*** Block opens ***
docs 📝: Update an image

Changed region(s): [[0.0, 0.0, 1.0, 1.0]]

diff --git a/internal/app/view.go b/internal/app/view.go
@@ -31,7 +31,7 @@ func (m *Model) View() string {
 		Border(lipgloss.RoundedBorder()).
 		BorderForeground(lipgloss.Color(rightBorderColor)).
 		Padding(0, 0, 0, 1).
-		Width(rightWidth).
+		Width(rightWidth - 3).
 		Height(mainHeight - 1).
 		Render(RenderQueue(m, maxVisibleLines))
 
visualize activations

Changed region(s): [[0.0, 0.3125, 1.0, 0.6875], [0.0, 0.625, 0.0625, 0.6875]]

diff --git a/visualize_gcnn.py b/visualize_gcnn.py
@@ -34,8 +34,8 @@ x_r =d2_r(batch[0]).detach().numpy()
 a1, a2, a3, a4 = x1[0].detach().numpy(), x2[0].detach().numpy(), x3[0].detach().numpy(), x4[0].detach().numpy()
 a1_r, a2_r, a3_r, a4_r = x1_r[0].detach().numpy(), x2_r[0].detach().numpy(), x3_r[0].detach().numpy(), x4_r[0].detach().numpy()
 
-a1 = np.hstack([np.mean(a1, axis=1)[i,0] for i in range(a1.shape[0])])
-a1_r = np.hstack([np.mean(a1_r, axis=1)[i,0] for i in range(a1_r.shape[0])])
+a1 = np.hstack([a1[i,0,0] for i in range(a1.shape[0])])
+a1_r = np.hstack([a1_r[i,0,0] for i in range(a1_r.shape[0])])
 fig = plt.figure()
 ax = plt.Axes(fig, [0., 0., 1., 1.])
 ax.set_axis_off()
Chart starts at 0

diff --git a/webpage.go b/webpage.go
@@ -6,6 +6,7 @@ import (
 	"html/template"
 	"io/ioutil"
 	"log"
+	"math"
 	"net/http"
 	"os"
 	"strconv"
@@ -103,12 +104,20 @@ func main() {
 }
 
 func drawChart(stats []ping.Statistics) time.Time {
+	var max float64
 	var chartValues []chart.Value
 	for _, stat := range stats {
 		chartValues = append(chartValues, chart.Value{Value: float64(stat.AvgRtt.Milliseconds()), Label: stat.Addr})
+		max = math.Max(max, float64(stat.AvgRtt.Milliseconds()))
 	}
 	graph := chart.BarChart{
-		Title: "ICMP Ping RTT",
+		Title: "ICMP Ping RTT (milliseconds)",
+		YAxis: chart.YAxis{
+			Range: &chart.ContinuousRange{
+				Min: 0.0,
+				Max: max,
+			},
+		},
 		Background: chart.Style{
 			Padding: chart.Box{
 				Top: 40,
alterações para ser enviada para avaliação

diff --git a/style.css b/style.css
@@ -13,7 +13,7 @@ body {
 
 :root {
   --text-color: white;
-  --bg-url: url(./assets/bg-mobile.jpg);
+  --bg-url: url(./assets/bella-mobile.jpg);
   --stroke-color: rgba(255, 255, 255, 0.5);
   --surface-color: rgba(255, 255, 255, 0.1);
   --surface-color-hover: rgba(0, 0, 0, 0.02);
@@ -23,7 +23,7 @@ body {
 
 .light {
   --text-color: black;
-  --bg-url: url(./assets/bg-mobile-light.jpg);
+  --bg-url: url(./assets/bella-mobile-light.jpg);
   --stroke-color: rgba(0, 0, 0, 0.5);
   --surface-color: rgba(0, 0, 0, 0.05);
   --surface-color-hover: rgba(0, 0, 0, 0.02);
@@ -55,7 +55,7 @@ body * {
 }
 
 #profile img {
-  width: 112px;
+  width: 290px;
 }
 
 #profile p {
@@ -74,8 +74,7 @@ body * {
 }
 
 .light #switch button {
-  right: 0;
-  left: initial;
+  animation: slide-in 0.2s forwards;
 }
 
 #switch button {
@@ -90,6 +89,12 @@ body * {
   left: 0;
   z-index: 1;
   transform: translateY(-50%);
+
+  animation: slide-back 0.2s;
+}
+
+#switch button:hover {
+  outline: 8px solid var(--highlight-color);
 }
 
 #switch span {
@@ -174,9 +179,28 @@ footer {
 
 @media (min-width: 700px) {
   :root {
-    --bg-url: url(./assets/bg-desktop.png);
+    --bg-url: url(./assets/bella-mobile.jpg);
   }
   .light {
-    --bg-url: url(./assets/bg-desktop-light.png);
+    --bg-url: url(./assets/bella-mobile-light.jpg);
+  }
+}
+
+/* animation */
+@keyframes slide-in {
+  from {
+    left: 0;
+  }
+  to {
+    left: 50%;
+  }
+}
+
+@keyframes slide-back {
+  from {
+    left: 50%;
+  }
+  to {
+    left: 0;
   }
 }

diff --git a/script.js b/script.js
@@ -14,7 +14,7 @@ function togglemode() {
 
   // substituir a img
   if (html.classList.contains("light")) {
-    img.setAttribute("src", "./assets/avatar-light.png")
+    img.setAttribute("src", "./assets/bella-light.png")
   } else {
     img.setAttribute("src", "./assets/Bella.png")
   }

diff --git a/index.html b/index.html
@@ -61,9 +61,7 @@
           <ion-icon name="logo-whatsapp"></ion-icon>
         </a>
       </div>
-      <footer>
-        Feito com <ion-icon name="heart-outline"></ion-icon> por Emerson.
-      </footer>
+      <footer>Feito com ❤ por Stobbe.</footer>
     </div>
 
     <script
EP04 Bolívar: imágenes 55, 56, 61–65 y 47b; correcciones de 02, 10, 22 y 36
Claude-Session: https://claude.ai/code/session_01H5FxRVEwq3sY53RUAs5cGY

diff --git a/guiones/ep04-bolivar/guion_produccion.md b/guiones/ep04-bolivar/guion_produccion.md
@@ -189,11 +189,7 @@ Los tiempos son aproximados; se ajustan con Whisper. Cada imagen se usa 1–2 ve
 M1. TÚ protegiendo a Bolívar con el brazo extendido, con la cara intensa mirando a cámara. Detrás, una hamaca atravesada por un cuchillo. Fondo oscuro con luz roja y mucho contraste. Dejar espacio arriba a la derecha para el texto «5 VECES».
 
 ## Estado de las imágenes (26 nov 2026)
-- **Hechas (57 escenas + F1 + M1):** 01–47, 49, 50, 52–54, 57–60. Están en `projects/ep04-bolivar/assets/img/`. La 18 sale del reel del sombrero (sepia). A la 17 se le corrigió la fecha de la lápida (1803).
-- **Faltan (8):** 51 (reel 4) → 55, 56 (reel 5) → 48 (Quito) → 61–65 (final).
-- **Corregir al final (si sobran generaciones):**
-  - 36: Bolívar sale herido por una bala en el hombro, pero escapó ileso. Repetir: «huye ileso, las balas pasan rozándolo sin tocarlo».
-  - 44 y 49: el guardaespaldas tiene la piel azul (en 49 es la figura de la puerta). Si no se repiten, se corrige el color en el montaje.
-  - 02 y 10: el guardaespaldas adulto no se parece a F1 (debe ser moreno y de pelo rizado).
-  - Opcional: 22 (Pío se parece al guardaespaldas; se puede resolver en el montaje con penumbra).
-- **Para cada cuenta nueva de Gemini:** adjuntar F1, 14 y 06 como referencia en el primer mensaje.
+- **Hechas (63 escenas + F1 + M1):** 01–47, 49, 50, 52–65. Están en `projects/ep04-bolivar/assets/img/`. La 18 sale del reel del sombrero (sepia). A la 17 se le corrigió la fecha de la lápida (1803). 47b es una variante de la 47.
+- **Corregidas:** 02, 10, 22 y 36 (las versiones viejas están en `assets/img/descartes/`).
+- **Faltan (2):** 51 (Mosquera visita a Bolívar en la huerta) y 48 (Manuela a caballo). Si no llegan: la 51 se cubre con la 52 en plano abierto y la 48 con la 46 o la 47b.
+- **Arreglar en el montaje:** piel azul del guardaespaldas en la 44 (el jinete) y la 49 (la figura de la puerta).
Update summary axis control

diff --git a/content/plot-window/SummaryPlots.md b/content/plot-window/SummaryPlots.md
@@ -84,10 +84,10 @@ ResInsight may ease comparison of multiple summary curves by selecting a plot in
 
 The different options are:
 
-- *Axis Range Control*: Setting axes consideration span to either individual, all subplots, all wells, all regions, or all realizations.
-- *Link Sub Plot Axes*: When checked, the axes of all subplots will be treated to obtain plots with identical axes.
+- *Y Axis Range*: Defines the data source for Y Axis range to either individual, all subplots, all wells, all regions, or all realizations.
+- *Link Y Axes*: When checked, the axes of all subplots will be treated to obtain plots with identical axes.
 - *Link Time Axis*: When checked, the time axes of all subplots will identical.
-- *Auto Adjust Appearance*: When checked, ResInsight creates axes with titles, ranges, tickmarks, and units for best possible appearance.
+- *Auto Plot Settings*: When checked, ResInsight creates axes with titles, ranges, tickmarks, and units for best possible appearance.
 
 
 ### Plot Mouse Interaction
*** Block closes ***
__Task goal__:
Once you have identified the lines above that contain "lápida", copy each of them.

__Answer to this problem__:
-- **Hechas (57 escenas + F1 + M1):** 01–47, 49, 50, 52–54, 57–60. Están en `projects/ep04-bolivar/assets/img/`. La 18 sale del reel del sombrero (sepia). A la 17 se le corrigió la fecha de la lápida (1803).
+- **Hechas (63 escenas + F1 + M1):** 01–47, 49, 50, 52–65. Están en `projects/ep04-bolivar/assets/img/`. La 18 sale del reel del sombrero (sepia). A la 17 se le corrigió la fecha de la lápida (1803). 47b es una variante de la 47.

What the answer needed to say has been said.